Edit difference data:

++++

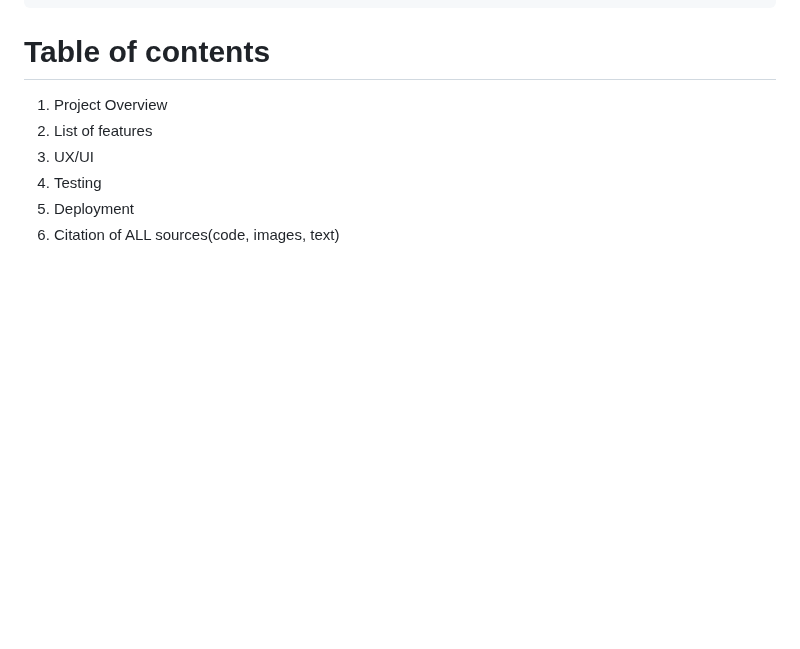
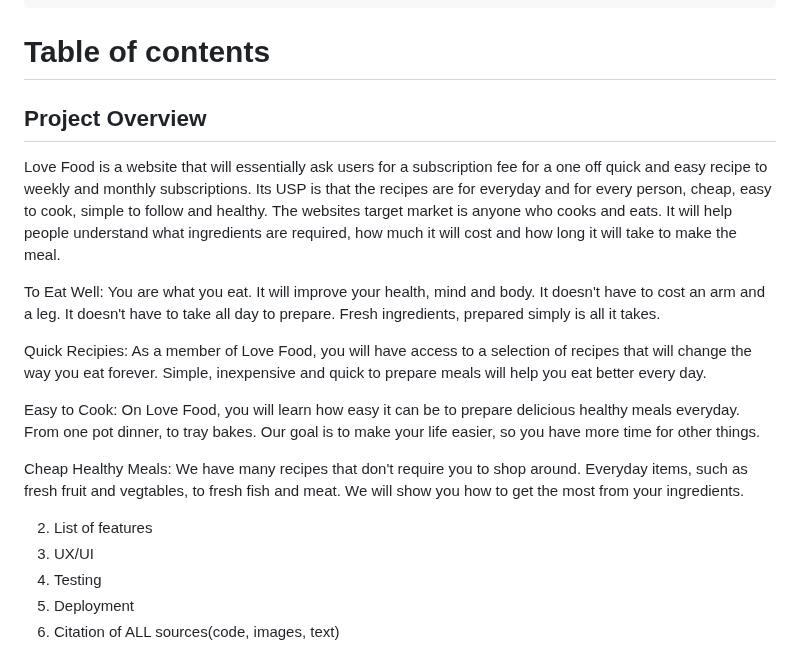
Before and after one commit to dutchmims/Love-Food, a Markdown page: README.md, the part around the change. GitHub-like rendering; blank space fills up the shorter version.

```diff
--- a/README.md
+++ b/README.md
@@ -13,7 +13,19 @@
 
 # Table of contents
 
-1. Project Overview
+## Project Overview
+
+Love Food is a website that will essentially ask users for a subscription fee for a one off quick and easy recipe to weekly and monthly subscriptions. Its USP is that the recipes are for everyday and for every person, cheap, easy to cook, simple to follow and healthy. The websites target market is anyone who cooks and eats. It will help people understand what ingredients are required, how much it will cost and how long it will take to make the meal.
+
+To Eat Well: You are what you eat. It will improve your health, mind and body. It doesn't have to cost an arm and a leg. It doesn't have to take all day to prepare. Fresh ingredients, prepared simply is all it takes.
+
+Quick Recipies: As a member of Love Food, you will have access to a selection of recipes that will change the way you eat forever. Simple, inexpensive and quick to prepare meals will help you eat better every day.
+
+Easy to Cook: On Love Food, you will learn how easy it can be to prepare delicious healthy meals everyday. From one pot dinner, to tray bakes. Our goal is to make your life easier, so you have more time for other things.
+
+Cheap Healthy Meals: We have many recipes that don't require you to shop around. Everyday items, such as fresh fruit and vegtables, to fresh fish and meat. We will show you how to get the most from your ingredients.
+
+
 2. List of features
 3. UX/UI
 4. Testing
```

++++

What the task requires: Copy task for the entries above: every line with the string "prepare".

Solution to this task:
+To Eat Well: You are what you eat. It will improve your health, mind and body. It doesn't have to cost an arm and a leg. It doesn't have to take all day to prepare. Fresh ingredients, prepared simply is all it takes.
+Quick Recipies: As a member of Love Food, you will have access to a selection of recipes that will change the way you eat forever. Simple, inexpensive and quick to prepare meals will help you eat better every day.
+Easy to Cook: On Love Food, you will learn how easy it can be to prepare delicious healthy meals everyday. From one pot dinner, to tray bakes. Our goal is to make your life easier, so you have more time for other things.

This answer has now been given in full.